Swamps, bogs, and backwaters

I will happily tell anyone that my favourite environment is the desert. Dry air, knee-high shrubbery, rocks. Though to be fair, remarkably little soil.

My second favourite environment are wetlands (from one extreme to the other I guess). Though again, I prefer meadows, bogs and seeps to swamp forests and heavily treed places.

Wetlands are places where some very cool soil stuff happens. In places that are wet all year round, or that are wet and cold, you get the formation of peat soils (not to be mistaken for Pete’s Soils). Peat is a delicate substrate made almost entirely from dead organic matter and it comes in a variety of different types. I’m no peat expert, but I can appreciate that it’s a valuable and delicate natural resource.

The stuff I work with at the moment is mineral wetland soils. Which is a polite way of saying mud, muck, scum, goo…. The kind of soil where you sink up to your ankle and it steals your farm boots when you try to escape. To be fair, wetland mineral soils can also be sandy or silty – the stuff of beaches and riverbanks.
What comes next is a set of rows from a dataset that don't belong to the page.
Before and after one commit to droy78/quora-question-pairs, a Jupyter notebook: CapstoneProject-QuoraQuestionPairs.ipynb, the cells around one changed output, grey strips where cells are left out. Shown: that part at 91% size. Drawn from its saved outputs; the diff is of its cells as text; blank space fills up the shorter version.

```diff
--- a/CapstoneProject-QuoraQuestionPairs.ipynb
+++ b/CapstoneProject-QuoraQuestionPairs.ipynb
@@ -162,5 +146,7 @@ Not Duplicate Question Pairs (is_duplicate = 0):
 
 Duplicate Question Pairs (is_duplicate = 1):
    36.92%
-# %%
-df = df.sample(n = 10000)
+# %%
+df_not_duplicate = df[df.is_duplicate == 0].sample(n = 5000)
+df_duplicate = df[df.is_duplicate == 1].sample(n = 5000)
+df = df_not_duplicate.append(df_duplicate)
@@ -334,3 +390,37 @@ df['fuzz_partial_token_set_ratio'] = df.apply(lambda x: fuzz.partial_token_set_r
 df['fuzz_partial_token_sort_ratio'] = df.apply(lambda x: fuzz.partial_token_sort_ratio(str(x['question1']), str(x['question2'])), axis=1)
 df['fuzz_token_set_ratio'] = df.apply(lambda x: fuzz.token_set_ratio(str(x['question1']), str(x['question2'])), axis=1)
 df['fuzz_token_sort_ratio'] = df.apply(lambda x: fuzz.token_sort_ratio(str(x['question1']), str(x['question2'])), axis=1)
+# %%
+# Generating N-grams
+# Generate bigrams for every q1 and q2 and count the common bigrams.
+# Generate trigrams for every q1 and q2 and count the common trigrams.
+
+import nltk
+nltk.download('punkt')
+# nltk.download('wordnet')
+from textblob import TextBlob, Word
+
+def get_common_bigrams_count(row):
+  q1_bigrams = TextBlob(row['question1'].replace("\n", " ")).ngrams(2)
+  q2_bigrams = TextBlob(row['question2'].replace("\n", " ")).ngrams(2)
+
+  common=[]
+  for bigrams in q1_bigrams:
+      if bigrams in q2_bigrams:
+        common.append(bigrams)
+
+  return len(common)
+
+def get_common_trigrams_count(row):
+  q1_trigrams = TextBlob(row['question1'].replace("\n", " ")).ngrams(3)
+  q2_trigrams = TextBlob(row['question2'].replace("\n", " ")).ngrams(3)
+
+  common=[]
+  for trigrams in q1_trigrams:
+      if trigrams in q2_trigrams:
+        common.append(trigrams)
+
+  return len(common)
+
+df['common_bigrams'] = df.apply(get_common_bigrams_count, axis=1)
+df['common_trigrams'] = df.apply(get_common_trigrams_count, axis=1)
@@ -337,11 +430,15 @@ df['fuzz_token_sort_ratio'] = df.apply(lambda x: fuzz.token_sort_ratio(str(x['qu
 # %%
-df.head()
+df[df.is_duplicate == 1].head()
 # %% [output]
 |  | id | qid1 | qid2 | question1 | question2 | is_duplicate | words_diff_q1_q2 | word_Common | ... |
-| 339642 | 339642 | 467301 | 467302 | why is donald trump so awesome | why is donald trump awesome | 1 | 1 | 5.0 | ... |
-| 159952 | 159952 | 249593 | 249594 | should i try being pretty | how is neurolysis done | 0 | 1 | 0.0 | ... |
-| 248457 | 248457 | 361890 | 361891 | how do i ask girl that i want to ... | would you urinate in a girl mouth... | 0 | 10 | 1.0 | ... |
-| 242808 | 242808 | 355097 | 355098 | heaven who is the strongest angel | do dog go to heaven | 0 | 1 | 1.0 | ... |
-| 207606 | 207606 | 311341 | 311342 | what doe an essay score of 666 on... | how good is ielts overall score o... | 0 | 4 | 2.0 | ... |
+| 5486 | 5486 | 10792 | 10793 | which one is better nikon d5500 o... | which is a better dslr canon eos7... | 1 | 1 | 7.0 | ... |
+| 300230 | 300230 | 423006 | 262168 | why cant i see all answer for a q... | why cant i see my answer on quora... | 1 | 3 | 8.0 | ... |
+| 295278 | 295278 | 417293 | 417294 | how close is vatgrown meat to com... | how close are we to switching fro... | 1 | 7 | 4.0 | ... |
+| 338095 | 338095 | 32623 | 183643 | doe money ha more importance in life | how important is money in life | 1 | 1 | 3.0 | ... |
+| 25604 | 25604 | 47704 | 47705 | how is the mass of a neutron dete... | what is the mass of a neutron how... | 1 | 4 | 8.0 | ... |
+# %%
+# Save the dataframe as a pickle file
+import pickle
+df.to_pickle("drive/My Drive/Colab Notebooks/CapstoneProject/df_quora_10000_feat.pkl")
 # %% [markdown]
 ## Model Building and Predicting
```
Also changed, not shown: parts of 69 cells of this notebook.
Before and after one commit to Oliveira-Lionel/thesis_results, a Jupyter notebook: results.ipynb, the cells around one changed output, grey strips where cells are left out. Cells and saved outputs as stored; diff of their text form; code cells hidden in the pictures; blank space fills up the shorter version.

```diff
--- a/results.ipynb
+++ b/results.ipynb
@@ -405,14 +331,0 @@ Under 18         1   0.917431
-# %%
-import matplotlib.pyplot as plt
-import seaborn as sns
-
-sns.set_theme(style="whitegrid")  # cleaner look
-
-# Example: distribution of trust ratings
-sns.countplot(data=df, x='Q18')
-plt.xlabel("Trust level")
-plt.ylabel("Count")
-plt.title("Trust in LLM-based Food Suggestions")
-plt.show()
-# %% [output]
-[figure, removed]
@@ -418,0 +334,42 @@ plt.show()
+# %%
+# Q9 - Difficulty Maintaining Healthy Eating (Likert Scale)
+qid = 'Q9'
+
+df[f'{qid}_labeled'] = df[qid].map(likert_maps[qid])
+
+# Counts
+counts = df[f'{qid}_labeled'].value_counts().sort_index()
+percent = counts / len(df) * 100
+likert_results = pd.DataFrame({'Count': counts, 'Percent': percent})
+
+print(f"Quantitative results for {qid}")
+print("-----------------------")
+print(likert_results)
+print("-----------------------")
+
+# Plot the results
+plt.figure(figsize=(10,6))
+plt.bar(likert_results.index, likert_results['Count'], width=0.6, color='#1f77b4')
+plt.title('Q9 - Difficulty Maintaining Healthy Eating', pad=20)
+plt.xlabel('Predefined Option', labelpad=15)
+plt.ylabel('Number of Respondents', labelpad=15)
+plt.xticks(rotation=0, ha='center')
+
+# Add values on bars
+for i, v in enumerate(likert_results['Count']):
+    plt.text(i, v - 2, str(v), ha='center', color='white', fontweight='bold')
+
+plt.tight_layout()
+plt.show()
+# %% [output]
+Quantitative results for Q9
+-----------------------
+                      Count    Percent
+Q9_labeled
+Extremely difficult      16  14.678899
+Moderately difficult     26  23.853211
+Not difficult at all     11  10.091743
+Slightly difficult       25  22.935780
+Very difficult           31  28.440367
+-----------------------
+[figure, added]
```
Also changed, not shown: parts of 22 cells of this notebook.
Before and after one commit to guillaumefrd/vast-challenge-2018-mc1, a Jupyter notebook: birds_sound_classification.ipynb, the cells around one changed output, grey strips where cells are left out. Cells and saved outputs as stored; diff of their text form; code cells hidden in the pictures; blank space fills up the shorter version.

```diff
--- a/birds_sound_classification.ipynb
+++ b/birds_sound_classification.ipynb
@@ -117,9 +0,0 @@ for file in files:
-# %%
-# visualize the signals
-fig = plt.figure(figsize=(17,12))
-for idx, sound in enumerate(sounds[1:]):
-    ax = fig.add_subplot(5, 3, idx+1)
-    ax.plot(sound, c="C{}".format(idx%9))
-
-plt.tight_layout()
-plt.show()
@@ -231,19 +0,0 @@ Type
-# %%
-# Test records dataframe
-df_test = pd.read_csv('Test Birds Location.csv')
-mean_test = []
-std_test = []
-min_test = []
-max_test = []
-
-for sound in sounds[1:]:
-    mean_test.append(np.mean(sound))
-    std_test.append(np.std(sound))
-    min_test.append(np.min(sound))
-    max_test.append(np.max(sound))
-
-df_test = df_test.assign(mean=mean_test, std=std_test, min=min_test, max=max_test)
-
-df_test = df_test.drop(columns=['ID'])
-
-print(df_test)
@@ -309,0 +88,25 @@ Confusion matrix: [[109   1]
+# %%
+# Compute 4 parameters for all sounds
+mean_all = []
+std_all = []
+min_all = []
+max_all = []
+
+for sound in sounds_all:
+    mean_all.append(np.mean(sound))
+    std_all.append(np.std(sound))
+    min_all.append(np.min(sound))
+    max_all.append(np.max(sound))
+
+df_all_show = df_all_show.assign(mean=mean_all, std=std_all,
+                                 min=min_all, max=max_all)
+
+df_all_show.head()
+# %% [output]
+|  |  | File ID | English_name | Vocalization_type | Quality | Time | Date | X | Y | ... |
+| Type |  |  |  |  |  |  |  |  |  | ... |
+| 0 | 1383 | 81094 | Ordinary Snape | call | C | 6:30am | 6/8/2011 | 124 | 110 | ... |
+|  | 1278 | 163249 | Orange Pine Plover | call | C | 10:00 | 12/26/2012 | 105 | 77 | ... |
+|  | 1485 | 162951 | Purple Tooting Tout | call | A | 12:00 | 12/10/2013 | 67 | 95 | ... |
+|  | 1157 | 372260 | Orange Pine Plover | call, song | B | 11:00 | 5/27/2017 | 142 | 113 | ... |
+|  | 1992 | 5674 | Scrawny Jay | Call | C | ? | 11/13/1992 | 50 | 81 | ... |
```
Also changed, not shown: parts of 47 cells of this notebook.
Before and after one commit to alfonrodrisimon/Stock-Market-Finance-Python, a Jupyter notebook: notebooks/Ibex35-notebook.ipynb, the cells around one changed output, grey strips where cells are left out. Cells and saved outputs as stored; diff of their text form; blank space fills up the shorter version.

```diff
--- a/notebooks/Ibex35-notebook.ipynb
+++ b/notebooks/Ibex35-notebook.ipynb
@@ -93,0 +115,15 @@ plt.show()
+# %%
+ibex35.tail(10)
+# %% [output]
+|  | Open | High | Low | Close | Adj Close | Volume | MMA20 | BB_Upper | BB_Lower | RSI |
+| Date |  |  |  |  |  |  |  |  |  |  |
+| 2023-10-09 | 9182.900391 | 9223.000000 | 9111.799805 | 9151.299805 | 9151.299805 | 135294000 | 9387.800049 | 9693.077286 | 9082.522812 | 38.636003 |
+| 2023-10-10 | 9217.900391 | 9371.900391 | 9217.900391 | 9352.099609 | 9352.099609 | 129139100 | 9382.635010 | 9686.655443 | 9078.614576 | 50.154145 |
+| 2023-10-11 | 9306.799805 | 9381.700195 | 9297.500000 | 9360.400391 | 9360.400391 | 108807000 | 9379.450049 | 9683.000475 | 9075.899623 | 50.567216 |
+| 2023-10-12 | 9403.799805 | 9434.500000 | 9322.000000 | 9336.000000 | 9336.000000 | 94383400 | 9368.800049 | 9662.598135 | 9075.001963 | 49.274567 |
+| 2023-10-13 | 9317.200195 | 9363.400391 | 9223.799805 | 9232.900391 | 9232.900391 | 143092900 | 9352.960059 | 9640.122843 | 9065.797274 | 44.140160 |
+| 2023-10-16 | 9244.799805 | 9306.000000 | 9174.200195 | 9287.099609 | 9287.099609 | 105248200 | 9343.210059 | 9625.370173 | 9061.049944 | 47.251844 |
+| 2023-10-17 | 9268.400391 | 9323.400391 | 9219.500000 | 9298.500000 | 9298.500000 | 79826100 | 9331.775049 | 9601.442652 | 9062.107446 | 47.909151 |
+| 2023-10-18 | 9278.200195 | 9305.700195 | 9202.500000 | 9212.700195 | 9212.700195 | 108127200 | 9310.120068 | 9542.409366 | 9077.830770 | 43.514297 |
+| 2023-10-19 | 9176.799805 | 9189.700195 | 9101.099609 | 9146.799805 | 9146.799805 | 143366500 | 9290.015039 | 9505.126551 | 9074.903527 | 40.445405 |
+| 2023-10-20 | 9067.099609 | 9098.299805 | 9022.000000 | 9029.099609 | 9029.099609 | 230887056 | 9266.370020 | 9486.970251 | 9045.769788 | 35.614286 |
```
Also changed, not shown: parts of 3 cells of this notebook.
But I’m working with mud.

Mud is a PITA to work with in soil science. Thankfully I’m working with a neutral to acidic mud, which means it’s the third most inconvenient soil to work with*. But, even though you have to work harder with wet soil, water is the language of life** and where there’s water there’s also chemistry and biology doing their things. Globally, inland wetlands deliver at least Int$27.0 trillion in tangible and intangible benefits1. They host a ridiculous amount of plants and animals and they’re disappearing at a frightening rate2.

They’re cool, they’re valuable, they’re fragile and they’re under threat. What’s not to love about the local bog***?

*The first most inconvenient being any soil collected from a saltmarsh, and the second being any real soil you use for a root experiment.

**A highly successful television campaign in Australia.

***Smells and bugs, usually. Sometimes very big reptiles.

1Davidson, N. C., Van Dam, A. A., Finlayson, C. M. & McInnes, R. J. Worth of wetlands: Revised global monetary values of coastal and inland wetland ecosystem services. Marine and Freshwater Research 70, 1189-1194, doi:10.1071/MF18391 (2019).

2Hu, S., Niu, Z., Chen, Y., Li, L. & Zhang, H. Global wetlands: Potential distribution, wetland loss, and status. Science of the Total Environment 586, 319-327, doi:10.1016/j.scitotenv.2017.02.001 (2017).